A pathogen is something that causes disease. Germs that live in human blood and can cause disease in humans are called bloodborne pathogens.
The most common and dangerous germs spread through blood in the hospital are:
- Hepatitis B virus (HBV) and hepatitis C virus (HCV). These viruses cause infections and liver damage.
- HIV (human immunodeficiency virus). This virus causes AIDS.
You can be infected with HBV, HCV, or HIV if you are stuck with a needle or other sharp object that has touched the blood or bodily fluids of a person who has one of these infections.
These infections can also spread if infected blood or bloody bodily fluids touch mucous membranes or an open sore or cut. Mucous membranes are the moist parts of your body, such as in your eyes, nose, and mouth.
HIV can also spread from one person to another through fluid in your joints or spinal fluid. And it can spread through semen, fluids in the vagina, breast milk, and amniotic fluid (the fluid that surrounds a baby in the womb).
More about hepatitis and HIV infections
- Symptoms of hepatitis B and hepatitis C may be mild, and not start until 2 weeks to 6 months after contact with the virus. Sometimes, there are no symptoms.
- Hepatitis B often gets better on its own and does not need to be treated. Some people develop a long-term infection that leads to liver damage.
- Most people who become infected with hepatitis C develop a long-term infection. After many years, they often have liver damage.
After someone is infected with HIV, the virus stays in the body. It slowly harms or destroys the immune system. Your immune system fights disease and helps you heal. When it is weakened by HIV, you are more likely to get sick from other infections, including ones that would not normally cause you to be sick.
Treatment can help people with all of these infections.
Hepatitis B can be prevented by a vaccine. But there is no vaccine to prevent hepatitis C or HIV.
What to do if you are exposed
If you are stuck with a needle, get blood in your eye, or are exposed to any bloodborne pathogen:
- Wash the area. Use soap and water on your skin. If your eye is exposed, use running water only.
- Tell your supervisor right away that you were exposed.
- Get medical help right away.
You may or may not need lab tests, a vaccine, or medicines.
Preventing hepatitis and HIV infections in the hospital
Isolation precautions create barriers between people and germs. They help prevent the spread of germs in the hospital.
Follow standard precautions with all patients.

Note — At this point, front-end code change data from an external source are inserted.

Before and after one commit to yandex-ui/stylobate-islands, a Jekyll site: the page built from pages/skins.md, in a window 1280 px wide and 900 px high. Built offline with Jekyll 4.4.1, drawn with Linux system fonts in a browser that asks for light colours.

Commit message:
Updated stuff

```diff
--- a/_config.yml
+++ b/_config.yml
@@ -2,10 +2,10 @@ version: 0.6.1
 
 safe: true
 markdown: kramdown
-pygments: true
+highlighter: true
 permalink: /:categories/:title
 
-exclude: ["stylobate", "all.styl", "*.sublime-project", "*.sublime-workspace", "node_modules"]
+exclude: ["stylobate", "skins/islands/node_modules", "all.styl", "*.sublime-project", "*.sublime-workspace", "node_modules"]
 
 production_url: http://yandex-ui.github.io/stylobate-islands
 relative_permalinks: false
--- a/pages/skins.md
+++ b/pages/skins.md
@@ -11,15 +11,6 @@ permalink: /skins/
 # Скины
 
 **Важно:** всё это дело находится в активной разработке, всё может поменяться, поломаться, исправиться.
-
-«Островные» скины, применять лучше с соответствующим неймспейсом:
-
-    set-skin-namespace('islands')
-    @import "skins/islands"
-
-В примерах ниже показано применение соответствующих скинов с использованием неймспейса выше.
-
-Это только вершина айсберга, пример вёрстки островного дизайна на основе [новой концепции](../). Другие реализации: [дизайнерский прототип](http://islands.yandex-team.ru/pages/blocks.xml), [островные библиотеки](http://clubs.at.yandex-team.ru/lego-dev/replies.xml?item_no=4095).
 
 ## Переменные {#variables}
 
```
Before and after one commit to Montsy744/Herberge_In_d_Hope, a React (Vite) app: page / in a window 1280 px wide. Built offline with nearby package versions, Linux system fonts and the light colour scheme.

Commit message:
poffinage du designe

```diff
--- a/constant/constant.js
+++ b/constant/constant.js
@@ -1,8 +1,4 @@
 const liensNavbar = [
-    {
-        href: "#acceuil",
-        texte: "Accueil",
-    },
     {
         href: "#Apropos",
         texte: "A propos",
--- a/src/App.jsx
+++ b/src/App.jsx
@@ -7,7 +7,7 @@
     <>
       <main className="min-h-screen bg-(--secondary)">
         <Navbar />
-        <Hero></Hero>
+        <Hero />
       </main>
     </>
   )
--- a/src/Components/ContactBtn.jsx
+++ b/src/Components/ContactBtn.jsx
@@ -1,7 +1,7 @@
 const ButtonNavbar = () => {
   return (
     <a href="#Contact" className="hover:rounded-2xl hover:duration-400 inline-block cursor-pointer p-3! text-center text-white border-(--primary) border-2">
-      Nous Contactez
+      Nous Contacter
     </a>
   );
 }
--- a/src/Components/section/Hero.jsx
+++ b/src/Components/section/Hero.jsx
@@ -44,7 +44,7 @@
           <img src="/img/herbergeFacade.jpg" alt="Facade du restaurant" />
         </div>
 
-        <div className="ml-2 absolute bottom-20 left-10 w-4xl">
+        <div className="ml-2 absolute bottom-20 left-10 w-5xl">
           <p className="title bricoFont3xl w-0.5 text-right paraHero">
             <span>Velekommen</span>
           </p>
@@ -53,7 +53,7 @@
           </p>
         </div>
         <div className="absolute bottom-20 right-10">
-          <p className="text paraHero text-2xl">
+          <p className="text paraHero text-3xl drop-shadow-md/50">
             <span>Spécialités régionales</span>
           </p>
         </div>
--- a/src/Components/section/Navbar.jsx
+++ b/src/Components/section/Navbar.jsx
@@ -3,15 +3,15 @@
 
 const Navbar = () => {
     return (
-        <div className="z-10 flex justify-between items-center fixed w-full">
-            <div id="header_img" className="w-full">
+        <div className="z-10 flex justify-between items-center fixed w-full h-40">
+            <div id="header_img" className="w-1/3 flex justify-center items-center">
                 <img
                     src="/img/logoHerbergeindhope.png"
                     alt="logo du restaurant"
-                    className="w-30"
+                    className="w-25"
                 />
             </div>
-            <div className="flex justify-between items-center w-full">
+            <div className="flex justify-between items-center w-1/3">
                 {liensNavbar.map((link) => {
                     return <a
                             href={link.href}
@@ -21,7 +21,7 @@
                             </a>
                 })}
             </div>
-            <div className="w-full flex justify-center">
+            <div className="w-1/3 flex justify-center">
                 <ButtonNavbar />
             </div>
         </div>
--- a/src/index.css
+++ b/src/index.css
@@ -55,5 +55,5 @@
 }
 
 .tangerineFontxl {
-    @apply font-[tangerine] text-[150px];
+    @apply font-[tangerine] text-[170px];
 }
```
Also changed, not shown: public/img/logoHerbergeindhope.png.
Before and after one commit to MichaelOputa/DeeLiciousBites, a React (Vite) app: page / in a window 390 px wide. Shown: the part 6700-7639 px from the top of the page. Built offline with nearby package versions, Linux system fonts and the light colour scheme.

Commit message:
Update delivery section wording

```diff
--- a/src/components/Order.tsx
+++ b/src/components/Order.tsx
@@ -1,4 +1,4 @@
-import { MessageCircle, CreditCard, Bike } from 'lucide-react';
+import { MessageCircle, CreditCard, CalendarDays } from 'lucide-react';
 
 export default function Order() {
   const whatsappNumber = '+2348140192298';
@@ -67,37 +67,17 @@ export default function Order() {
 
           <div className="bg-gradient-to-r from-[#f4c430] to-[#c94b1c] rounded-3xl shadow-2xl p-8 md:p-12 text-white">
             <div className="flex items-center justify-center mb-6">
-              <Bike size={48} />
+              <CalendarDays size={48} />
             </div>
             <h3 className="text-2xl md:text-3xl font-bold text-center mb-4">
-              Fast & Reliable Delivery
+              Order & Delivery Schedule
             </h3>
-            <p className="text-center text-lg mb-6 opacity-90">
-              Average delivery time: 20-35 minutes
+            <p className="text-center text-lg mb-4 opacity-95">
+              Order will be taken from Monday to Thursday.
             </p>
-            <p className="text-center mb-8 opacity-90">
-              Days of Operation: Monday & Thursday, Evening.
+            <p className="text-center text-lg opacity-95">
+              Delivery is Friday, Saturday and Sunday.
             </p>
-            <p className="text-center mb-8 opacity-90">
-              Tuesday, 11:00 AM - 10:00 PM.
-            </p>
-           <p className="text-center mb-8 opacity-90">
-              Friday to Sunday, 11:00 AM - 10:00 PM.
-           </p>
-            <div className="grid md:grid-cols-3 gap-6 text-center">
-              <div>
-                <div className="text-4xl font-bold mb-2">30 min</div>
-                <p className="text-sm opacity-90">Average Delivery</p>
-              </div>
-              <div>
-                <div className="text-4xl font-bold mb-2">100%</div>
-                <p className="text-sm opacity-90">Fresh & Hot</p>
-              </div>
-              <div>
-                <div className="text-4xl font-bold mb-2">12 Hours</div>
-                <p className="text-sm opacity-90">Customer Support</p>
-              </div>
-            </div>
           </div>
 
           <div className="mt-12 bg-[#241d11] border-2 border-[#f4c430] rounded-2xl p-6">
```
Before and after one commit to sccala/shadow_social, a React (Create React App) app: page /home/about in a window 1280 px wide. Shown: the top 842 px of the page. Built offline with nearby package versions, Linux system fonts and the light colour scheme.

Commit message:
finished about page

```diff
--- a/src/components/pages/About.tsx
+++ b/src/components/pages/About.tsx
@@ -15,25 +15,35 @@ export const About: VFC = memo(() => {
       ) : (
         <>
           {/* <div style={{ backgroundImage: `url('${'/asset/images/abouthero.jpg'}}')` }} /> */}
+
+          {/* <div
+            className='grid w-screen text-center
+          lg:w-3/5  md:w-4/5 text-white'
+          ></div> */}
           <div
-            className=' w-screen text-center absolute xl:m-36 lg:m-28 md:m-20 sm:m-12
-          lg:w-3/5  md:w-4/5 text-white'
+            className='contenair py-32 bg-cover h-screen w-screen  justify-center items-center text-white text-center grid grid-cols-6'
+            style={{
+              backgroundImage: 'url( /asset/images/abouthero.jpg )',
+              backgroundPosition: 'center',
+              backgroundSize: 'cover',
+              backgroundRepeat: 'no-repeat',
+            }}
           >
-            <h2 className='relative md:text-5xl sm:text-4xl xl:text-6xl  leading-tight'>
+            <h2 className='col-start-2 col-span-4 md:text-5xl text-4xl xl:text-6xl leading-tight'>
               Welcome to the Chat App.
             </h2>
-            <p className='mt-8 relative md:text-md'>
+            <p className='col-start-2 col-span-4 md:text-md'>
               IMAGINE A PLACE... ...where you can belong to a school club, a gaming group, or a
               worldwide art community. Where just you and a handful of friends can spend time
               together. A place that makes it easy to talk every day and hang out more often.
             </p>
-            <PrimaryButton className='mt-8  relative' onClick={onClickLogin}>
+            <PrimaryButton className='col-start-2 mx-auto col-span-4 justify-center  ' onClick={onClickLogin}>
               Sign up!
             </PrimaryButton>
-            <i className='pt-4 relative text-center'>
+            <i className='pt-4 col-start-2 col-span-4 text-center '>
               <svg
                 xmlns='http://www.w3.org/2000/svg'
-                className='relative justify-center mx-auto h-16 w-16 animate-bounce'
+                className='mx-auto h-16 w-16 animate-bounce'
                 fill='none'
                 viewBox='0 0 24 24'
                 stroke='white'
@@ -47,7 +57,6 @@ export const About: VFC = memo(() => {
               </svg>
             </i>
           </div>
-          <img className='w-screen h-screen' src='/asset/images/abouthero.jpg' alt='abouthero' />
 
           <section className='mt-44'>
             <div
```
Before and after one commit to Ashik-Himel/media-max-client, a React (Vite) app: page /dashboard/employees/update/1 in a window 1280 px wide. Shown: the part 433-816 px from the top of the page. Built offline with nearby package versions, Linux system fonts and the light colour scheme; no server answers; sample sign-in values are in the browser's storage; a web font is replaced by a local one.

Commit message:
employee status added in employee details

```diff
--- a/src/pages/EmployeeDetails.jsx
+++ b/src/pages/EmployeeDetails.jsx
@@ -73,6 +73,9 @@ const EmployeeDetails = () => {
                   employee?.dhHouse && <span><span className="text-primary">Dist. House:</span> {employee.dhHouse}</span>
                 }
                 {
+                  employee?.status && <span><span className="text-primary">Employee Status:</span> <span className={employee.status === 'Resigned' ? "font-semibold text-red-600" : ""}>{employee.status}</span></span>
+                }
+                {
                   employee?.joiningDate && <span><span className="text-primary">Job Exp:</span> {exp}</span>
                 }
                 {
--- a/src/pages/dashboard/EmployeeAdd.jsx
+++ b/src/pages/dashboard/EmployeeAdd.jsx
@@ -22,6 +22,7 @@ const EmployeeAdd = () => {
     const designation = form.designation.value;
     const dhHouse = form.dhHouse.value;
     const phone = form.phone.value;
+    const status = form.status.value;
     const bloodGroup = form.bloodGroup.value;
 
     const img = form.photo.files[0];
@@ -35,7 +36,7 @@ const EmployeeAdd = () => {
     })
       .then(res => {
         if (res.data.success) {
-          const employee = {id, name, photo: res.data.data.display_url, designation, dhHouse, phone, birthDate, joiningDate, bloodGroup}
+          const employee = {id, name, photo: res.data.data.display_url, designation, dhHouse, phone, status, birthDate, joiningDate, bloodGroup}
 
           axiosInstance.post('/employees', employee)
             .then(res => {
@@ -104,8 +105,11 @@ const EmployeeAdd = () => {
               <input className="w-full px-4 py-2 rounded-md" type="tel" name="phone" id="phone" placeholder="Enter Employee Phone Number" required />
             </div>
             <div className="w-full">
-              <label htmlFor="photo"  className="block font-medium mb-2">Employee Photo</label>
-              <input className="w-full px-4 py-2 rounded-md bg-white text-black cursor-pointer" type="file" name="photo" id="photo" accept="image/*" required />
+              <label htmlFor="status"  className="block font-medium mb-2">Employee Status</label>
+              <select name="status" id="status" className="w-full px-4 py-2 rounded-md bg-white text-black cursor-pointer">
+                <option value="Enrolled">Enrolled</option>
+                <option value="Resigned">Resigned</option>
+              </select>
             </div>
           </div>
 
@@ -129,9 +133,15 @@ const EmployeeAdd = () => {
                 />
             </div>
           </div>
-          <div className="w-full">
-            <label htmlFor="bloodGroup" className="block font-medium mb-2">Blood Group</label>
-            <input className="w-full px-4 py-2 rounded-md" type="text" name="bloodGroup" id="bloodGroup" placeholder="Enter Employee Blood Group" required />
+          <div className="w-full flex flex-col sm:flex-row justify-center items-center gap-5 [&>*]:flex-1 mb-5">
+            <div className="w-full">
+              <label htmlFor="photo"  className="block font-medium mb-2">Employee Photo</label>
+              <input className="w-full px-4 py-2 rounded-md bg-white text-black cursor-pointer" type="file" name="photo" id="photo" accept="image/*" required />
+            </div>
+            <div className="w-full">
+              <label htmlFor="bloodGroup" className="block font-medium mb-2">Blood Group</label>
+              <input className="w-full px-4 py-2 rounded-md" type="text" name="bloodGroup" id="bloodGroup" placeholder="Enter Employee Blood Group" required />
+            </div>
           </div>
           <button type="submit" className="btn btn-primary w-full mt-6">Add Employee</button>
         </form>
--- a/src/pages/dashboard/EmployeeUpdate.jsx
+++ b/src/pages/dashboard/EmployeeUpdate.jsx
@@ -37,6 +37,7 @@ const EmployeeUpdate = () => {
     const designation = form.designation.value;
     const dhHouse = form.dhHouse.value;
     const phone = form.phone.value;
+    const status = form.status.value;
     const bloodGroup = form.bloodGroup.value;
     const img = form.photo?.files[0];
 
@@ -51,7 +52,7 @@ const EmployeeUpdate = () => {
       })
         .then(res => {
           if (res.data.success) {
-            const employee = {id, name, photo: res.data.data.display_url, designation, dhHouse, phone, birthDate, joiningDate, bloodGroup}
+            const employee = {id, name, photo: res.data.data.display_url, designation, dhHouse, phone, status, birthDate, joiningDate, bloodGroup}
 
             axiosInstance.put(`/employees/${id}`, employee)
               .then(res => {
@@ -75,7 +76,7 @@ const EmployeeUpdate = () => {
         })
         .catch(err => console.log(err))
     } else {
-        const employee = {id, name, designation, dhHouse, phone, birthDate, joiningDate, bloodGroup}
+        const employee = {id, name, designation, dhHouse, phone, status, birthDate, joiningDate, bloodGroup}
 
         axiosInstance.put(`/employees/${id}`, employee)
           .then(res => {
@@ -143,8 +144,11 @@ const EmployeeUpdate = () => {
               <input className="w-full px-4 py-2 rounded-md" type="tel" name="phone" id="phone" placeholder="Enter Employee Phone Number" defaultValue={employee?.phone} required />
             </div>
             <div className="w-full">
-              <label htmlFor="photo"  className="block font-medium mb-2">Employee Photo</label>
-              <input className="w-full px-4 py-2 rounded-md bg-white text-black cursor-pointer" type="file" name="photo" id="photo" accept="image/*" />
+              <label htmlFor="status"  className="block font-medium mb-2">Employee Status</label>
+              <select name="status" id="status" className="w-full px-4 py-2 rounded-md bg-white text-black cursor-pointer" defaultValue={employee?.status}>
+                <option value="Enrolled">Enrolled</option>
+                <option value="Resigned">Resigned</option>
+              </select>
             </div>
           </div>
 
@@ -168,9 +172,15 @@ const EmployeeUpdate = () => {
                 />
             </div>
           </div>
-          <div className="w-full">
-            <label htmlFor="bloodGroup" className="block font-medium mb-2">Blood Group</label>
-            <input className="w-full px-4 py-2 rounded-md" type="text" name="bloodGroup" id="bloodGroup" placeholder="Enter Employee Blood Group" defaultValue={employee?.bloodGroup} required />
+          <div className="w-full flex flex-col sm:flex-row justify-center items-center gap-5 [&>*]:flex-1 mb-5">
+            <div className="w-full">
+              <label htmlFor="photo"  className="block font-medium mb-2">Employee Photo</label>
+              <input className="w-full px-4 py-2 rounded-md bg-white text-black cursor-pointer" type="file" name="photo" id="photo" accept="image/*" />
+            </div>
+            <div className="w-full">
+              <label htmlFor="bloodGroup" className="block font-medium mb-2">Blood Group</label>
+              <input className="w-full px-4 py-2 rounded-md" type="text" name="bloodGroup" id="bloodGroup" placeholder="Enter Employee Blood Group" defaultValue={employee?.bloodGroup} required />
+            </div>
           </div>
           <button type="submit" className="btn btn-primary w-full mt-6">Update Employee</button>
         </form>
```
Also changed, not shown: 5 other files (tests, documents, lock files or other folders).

When you are near or are handling blood, bodily fluids, body tissues, mucous membranes, or areas of open skin, you must use personal protective equipment (PPE). Depending on the exposure, you may need:
- Mask and goggles
- Apron, gown, and shoe covers
It is also important to properly clean up afterward.
Centers for Disease Control and Prevention, National Center for Infectious Diseases, division of Healthcare Quality Promotion and Division of Viral Hepatitis. Exposure to blood: what healthcare personnel need to know. Updated July 2003. http://www.cdc.gov/HAI/pdfs/bbp/Exp_to_Blood.pdf.Accessed February 21, 2014.Centers for Disease Control and Prevention, National Center for Infectious Diseases, division of Healthcare Quality Promotion and Division of Viral Hepatitis. Exposure to blood: what healthcare personnel need to know. Updated July 2003. http://www.cdc.gov/HAI/pdfs/bbp/Exp_to_Blood.pdf. Accessed February 21, 2014.
Occupational Safety and Health Administration. OSHA fact sheet: OSHA's bloodborne pathogens standard. Updated January 2011. https://www.osha.gov/OshDoc/data_BloodborneFacts/bbfact01.pdf.Accessed February 21, 2014.Occupational Safety and Health Administration. OSHA fact sheet: OSHA's bloodborne pathogens standard. Updated January 2011. https://www.osha.gov/OshDoc/data_BloodborneFacts/bbfact01.pdf. Accessed February 21, 2014.
Update Date 2/3/2014
Updated by: Jatin M. Vyas, MD, PhD, Assistant Professor in Medicine, Harvard Medical School; Assistant in Medicine, Division of Infectious Disease, Department of Medicine, Massachusetts General Hospital, Boston, MA. Also reviewed by David Zieve, MD, MHA, Isla Ogilvie, PhD, and the A.D.A.M. Editorial team.